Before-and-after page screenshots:
━━━
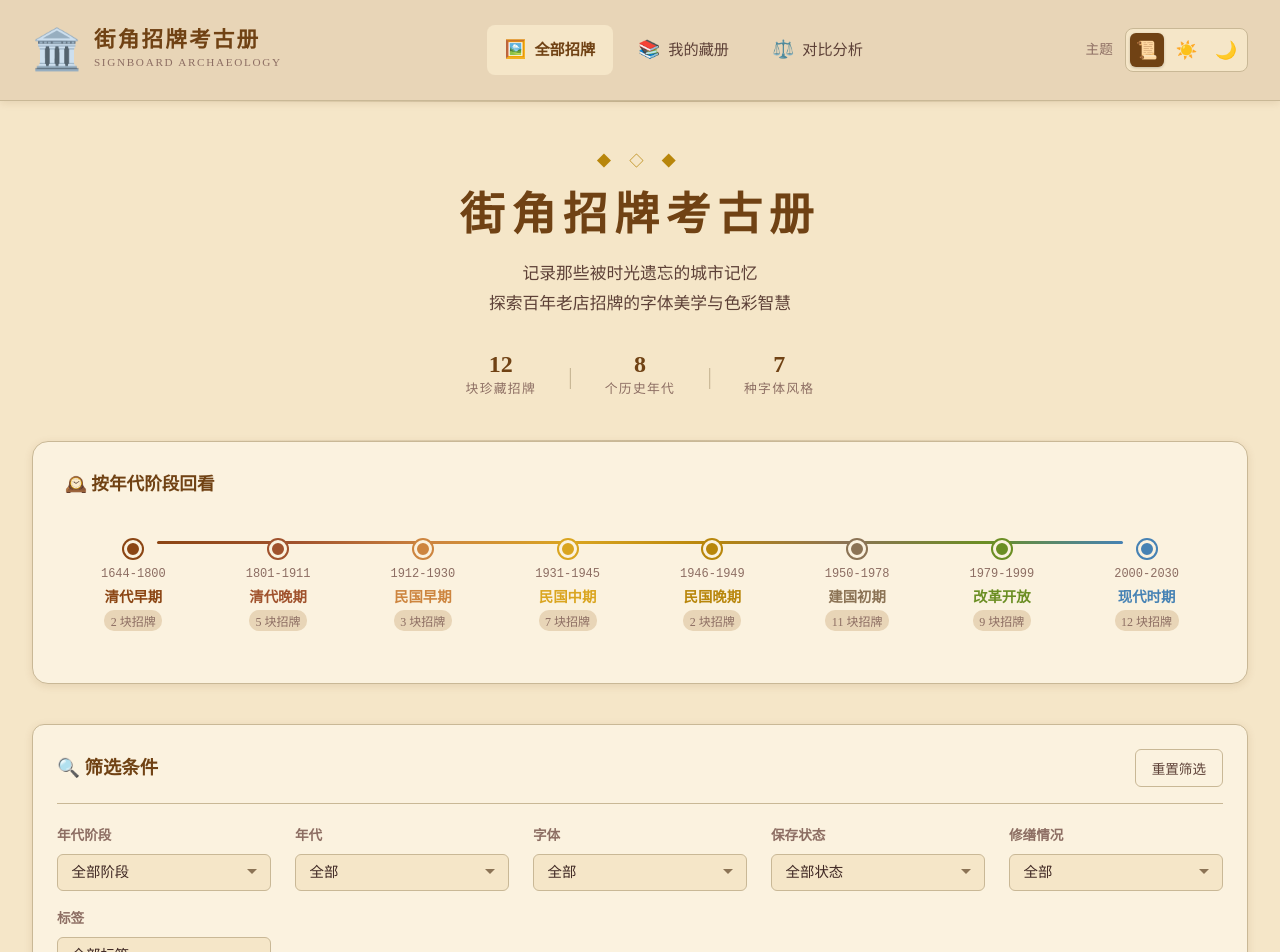
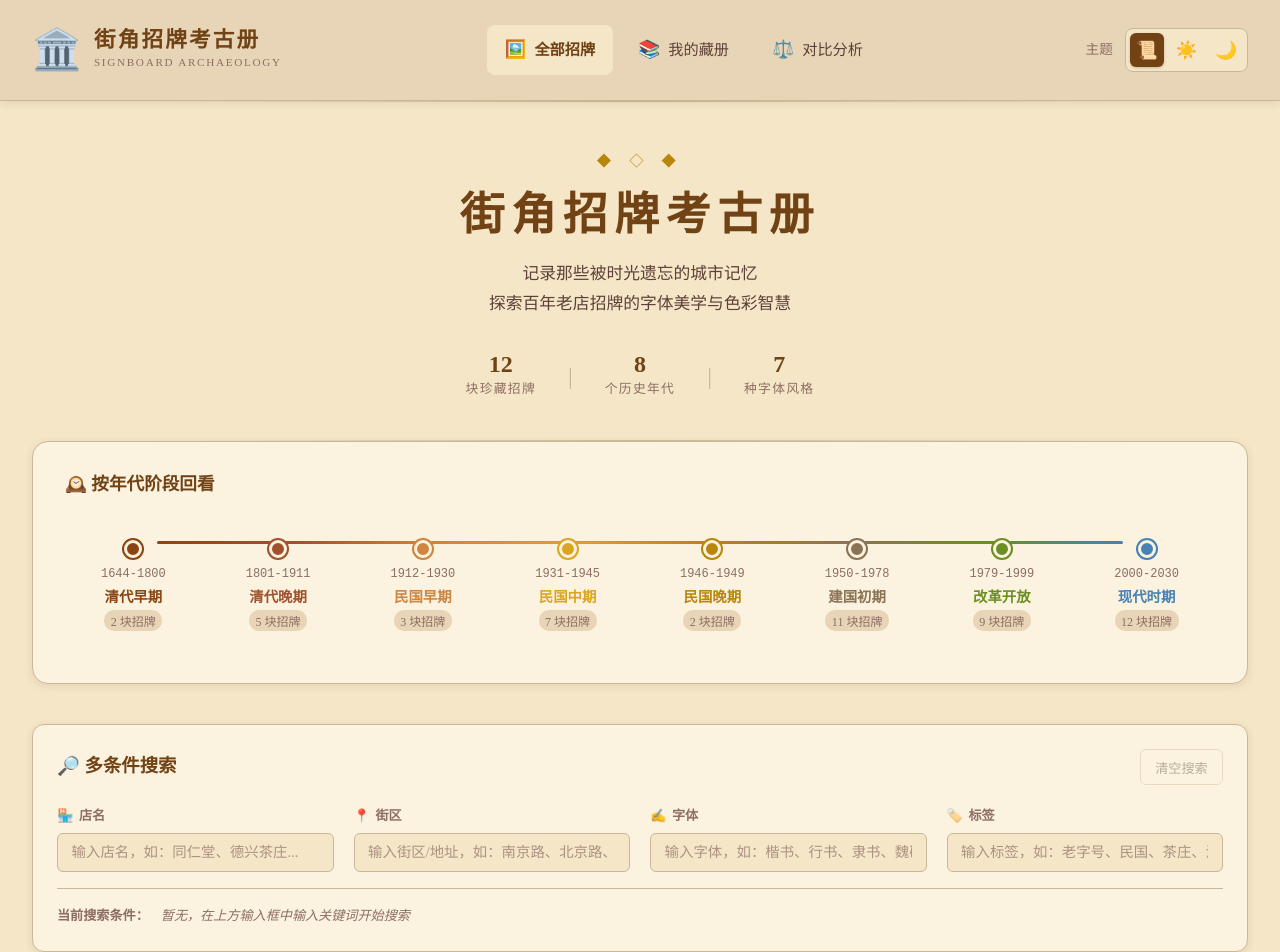
Before and after one commit to StarkXiao/xcf-173, a React (Vite) app: page / in a window 1280 px wide. Shown: the top 952 px of the page. Built offline with nearby package versions, Linux system fonts and the light colour scheme.

Commit message:
.3207689292495052:eb7bd419fa5bd81e856cd26ed93e55ae_6a26d0fd3ea31c4faf600a37.6a26d0ff3ea31c4faf600a39.6a26d0ffdadaaa5ae57e9e1e:Trae CN.T(2026/6/8 22:26:07)

```diff
--- /dev/null
+++ b/src/components/SearchBar.css
@@ -0,0 +1,154 @@
+.search-bar-container {
+  background-color: var(--bg-card);
+  border: 1px solid var(--border-color);
+  border-radius: 12px;
+  padding: 1.5rem;
+  margin-bottom: 2rem;
+  box-shadow: var(--shadow);
+}
+
+.search-bar-header {
+  display: flex;
+  align-items: center;
+  justify-content: space-between;
+  margin-bottom: 1.25rem;
+}
+
+.search-bar-title {
+  font-size: 1.15rem;
+  color: var(--primary-color);
+  margin: 0;
+  font-weight: 700;
+}
+
+.search-clear-btn {
+  padding: 0.45rem 0.9rem;
+  background-color: transparent;
+  border: 1px solid var(--border-color);
+  border-radius: 6px;
+  color: var(--text-secondary);
+  font-size: 0.82rem;
+  cursor: pointer;
+  transition: all 0.2s;
+  font-family: inherit;
+}
+
+.search-clear-btn:hover {
+  background-color: var(--bg-secondary);
+  color: var(--primary-color);
+  border-color: var(--primary-color);
+}
+
+.search-clear-btn:disabled {
+  opacity: 0.4;
+  cursor: not-allowed;
+}
+
+.search-inputs-grid {
+  display: grid;
+  grid-template-columns: repeat(auto-fit, minmax(220px, 1fr));
+  gap: 1rem 1.25rem;
+  margin-bottom: 1rem;
+}
+
+.search-input-group {
+  display: flex;
+  flex-direction: column;
+  gap: 0.4rem;
+}
+
+.search-input-label {
+  font-size: 0.82rem;
+  color: var(--text-muted);
+  font-weight: 600;
+  display: flex;
+  align-items: center;
+  gap: 0.35rem;
+}
+
+.search-input {
+  padding: 0.6rem 0.85rem;
+  background-color: var(--bg-primary);
+  border: 1px solid var(--border-color);
+  border-radius: 6px;
+  color: var(--text-primary);
+  font-family: inherit;
+  font-size: 0.9rem;
+  transition: all 0.2s;
+}
+
+.search-input::placeholder {
+  color: var(--text-muted);
+  opacity: 0.7;
+}
+
+.search-input:hover {
+  border-color: var(--primary-color);
+}
+
+.search-input:focus {
+  outline: none;
+  border-color: var(--primary-color);
+  box-shadow: 0 0 0 2px rgba(139, 69, 19, 0.15);
+}
+
+.active-search-tags {
+  display: flex;
+  flex-wrap: wrap;
+  gap: 0.5rem;
+  margin-top: 0.75rem;
+  padding-top: 1rem;
+  border-top: 1px solid var(--border-color);
+}
+
+.active-search-label {
+  font-size: 0.82rem;
+  color: var(--text-muted);
+  font-weight: 600;
+  align-self: center;
+  margin-right: 0.25rem;
+}
+
+.active-search-tag {
+  display: inline-flex;
+  align-items: center;
+  gap: 0.4rem;
+  padding: 0.3rem 0.7rem;
+  background-color: var(--bg-secondary);
+  border: 1px solid var(--border-color);
+  border-radius: 20px;
+  font-size: 0.8rem;
+  color: var(--text-secondary);
+  transition: all 0.2s;
+}
+
+.active-search-tag:hover {
+  border-color: var(--accent-color);
+  background-color: rgba(220, 88, 42, 0.08);
+}
+
+.search-tag-type {
+  color: var(--text-muted);
+  font-size: 0.72rem;
+}
+
+.search-tag-remove {
+  background: none;
+  border: none;
+  color: var(--text-muted);
+  cursor: pointer;
+  font-size: 0.9rem;
+  padding: 0;
+  line-height: 1;
+  transition: color 0.2s;
+}
+
+.search-tag-remove:hover {
+  color: var(--accent-color);
+}
+
+.no-active-tags {
+  font-size: 0.82rem;
+  color: var(--text-muted);
+  font-style: italic;
+}
--- /dev/null
+++ b/src/components/SearchBar.tsx
@@ -0,0 +1,139 @@
+import React from 'react';
+import './SearchBar.css';
+
+export interface SearchQuery {
+  shopName: string;
+  location: string;
+  fontStyle: string;
+  tags: string;
+}
+
+interface SearchBarProps {
+  searchQuery: SearchQuery;
+  onChange: (query: SearchQuery) => void;
+  onClear: () => void;
+  resultCount: number;
+}
+
+const SearchBar: React.FC<SearchBarProps> = ({ searchQuery, onChange, onClear, resultCount }) => {
+  const handleInputChange = (key: keyof SearchQuery, value: string) => {
+    onChange({ ...searchQuery, [key]: value });
+  };
+
+  const handleRemoveTag = (key: keyof SearchQuery) => {
+    onChange({ ...searchQuery, [key]: '' });
+  };
+
+  const hasActiveSearch = Object.values(searchQuery).some(v => v.trim() !== '');
+
+  const activeTags: { key: keyof SearchQuery; label: string; value: string }[] = [];
+  if (searchQuery.shopName.trim()) {
+    activeTags.push({ key: 'shopName', label: '店名', value: searchQuery.shopName.trim() });
+  }
+  if (searchQuery.location.trim()) {
+    activeTags.push({ key: 'location', label: '街区', value: searchQuery.location.trim() });
+  }
+  if (searchQuery.fontStyle.trim()) {
+    activeTags.push({ key: 'fontStyle', label: '字体', value: searchQuery.fontStyle.trim() });
+  }
+  if (searchQuery.tags.trim()) {
+    activeTags.push({ key: 'tags', label: '标签', value: searchQuery.tags.trim() });
+  }
+
+  return (
+    <div className="search-bar-container">
+      <div className="search-bar-header">
+        <h2 className="search-bar-title">🔎 多条件搜索</h2>
+        <button
+          className="search-clear-btn"
+          onClick={onClear}
+          disabled={!hasActiveSearch}
+        >
+          清空搜索
+        </button>
+      </div>
+
+      <div className="search-inputs-grid">
+        <div className="search-input-group">
+          <label className="search-input-label">
+            <span>🏪</span> 店名
+          </label>
+          <input
+            type="text"
+            className="search-input"
+            placeholder="输入店名，如：同仁堂、德兴茶庄..."
+            value={searchQuery.shopName}
+            onChange={(e) => handleInputChange('shopName', e.target.value)}
+          />
+        </div>
+
+        <div className="search-input-group">
+          <label className="search-input-label">
+            <span>📍</span> 街区
+          </label>
+          <input
+            type="text"
+            className="search-input"
+            placeholder="输入街区/地址，如：南京路、北京路、大栅栏..."
+            value={searchQuery.location}
+            onChange={(e) => handleInputChange('location', e.target.value)}
+          />
+        </div>
+
+        <div className="search-input-group">
+          <label className="search-input-label">
+            <span>✍️</span> 字体
+          </label>
+          <input
+            type="text"
+            className="search-input"
+            placeholder="输入字体，如：楷书、行书、隶书、魏碑..."
+            value={searchQuery.fontStyle}
+            onChange={(e) => handleInputChange('fontStyle', e.target.value)}
+          />
+        </div>
+
+        <div className="search-input-group">
+          <label className="search-input-label">
+            <span>🏷️</span> 标签
+          </label>
+          <input
+            type="text"
+            className="search-input"
+            placeholder="输入标签，如：老字号、民国、茶庄、港式..."
+            value={searchQuery.tags}
+            onChange={(e) => handleInputChange('tags', e.target.value)}
+          />
+        </div>
+      </div>
+
+      <div className="active-search-tags">
+        <span className="active-search-label">当前搜索条件：</span>
+        {activeTags.length === 0 ? (
+          <span className="no-active-tags">暂无，在上方输入框中输入关键词开始搜索</span>
+        ) : (
+          activeTags.map(tag => (
+            <span key={tag.key} className="active-search-tag">
+              <span className="search-tag-type">{tag.label}:</span>
+              <span>"{tag.value}"</span>
+              <button
+                className="search-tag-remove"
+                onClick={() => handleRemoveTag(tag.key)}
+                title={`移除${tag.label}搜索条件`}
+              >
+                ×
+              </button>
+            </span>
+          ))
+        )}
+        {hasActiveSearch && (
+          <span style={{ marginLeft: 'auto', fontSize: '0.85rem', color: 'var(--text-secondary)' }}>
+            匹配 <strong style={{ color: 'var(--primary-color)' }}>{resultCount}</strong> 块招牌
+          </span>
+        )}
+      </div>
+    </div>
+  );
+};
+
+export default SearchBar;
--- a/src/pages/Home.tsx
+++ b/src/pages/Home.tsx
@@ -5,6 +5,7 @@ import type { Filters } from '../types';
 import { hasEventInEraStage } from '../types';
 import { useCollections } from '../context/CollectionsContext';
 import Filter from '../components/Filter';
+import SearchBar, { type SearchQuery } from '../components/SearchBar';
 import SignboardCard from '../components/SignboardCard';
 import CollectionCard from '../components/CollectionCard';
 import RestorationTimeline from '../components/RestorationTimeline';
@@ -20,11 +21,39 @@ const Home: React.FC = () => {
     eraStage: '全部',
     hasRestoration: '全部'
   });
+  const [searchQuery, setSearchQuery] = useState<SearchQuery>({
+    shopName: '',
+    location: '',
+    fontStyle: '',
+    tags: ''
+  });
 
   const hasNonEmptyCollections = collections.some(c => c.items.length > 0);
 
   const filteredSignboards = useMemo(() => {
     return signboards.filter(s => {
+      if (searchQuery.shopName.trim()) {
+        const keyword = searchQuery.shopName.trim().toLowerCase();
+        if (!s.name.toLowerCase().includes(keyword) && !s.shopName.toLowerCase().includes(keyword)) {
+          return false;
+        }
+      }
+      if (searchQuery.location.trim()) {
+        const keyword = searchQuery.location.trim().toLowerCase();
+        if (!s.location.toLowerCase().includes(keyword)) return false;
+      }
+      if (searchQuery.fontStyle.trim()) {
+        const keyword = searchQuery.fontStyle.trim().toLowerCase();
+        if (!s.fontStyle.toLowerCase().includes(keyword) && !s.fontFamily.toLowerCase().includes(keyword)) {
+          return false;
+        }
+      }
+      if (searchQuery.tags.trim()) {
+        const keyword = searchQuery.tags.trim().toLowerCase();
+        const hasMatch = s.tags.some(tag => tag.toLowerCase().includes(keyword));
+        if (!hasMatch) return false;
+      }
+
       if (filters.era !== '全部' && s.era !== filters.era) return false;
       if (filters.fontStyle !== '全部' && s.fontStyle !== filters.fontStyle) return false;
       if (filters.condition !== '全部' && s.condition !== filters.condition) return false;
@@ -44,7 +73,7 @@ const Home: React.FC = () => {
 
       return true;
     });
-  }, [filters]);
+  }, [filters, searchQuery]);
 
   const handleReset = () => {
     setFilters({
@@ -54,6 +83,21 @@ const Home: React.FC = () => {
       condition: '全部',
       eraStage: '全部',
       hasRestoration: '全部'
+    });
+    setSearchQuery({
+      shopName: '',
+      location: '',
+      fontStyle: '',
+      tags: ''
+    });
+  };
+
+  const handleClearSearch = () => {
+    setSearchQuery({
+      shopName: '',
+      location: '',
+      fontStyle: '',
+      tags: ''
     });
   };
 
@@ -121,6 +165,13 @@ const Home: React.FC = () => {
       </div>
 
       <div className="main-content">
+        <SearchBar
+          searchQuery={searchQuery}
+          onChange={setSearchQuery}
+          onClear={handleClearSearch}
+          resultCount={filteredSignboards.length}
+        />
+
         <Filter
           filters={filters}
           onChange={setFilters}
```
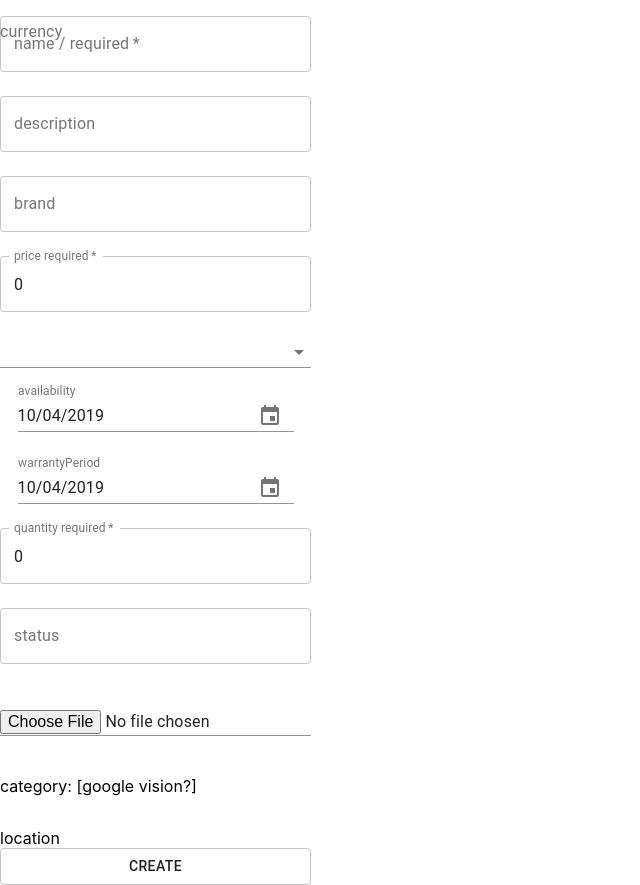
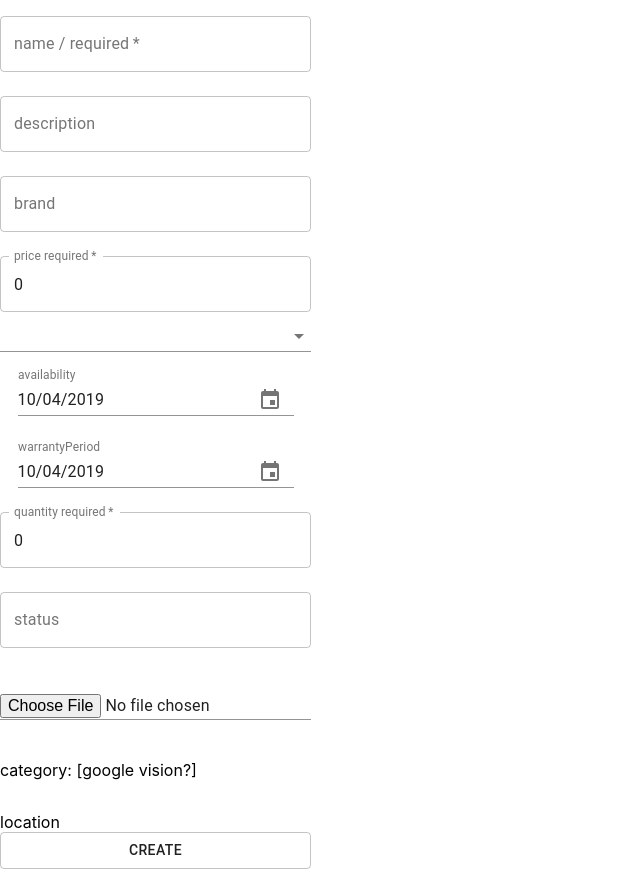
Before and after one commit to IchiBizz/IchiBizz, a React (Create React App) app in the folder client/: page / in a window 1280 px wide. Shown: the whole page, without its empty margins (0-640 px from the left). Built offline with nearby package versions, Linux system fonts and the light colour scheme.

Commit message:
fixed currency

```diff
--- a/client/src/components/AddProduct.js
+++ b/client/src/components/AddProduct.js
@@ -9,7 +9,6 @@ import { makeStyles } from "@material-ui/core/styles";
 import {
   TextField,
   Button,
-  InputLabel,
   FormControl,
   Select,
   MenuItem,
@@ -197,16 +196,16 @@ export default class AddProduct extends Component {
             onChange={this.handleChange}
           />
           {/* currency */}
-          <InputLabel htmlFor="outlined-currency-simple">currency</InputLabel>
           <Select
             value={this.state.currency}
             label="currency"
             onChange={this.handleChange}
-            labelWidth={10}
+            labelWidth={20}
             inputProps={{
               name: "currency",
               id: "outlined-currencey-simple"
             }}
+            name="currency"
           >
             <MenuItem value="">
               <em>currency</em>
@@ -283,7 +282,7 @@ export default class AddProduct extends Component {
           <TextField
             id="outlined-imageUrl"
             label="imageUrl"
-            imageUrl
+            encType="multipart/form-data"
             className={classes.textField}
             type="file"
             name="imageUrl"
```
━━━
Exercise: Gather from the entries above all lines that include the string "handleInputChange".

Exercise answer:
+  const handleInputChange = (key: keyof SearchQuery, value: string) => {
+            onChange={(e) => handleInputChange('shopName', e.target.value)}
+            onChange={(e) => handleInputChange('location', e.target.value)}
+            onChange={(e) => handleInputChange('fontStyle', e.target.value)}
+            onChange={(e) => handleInputChange('tags', e.target.value)}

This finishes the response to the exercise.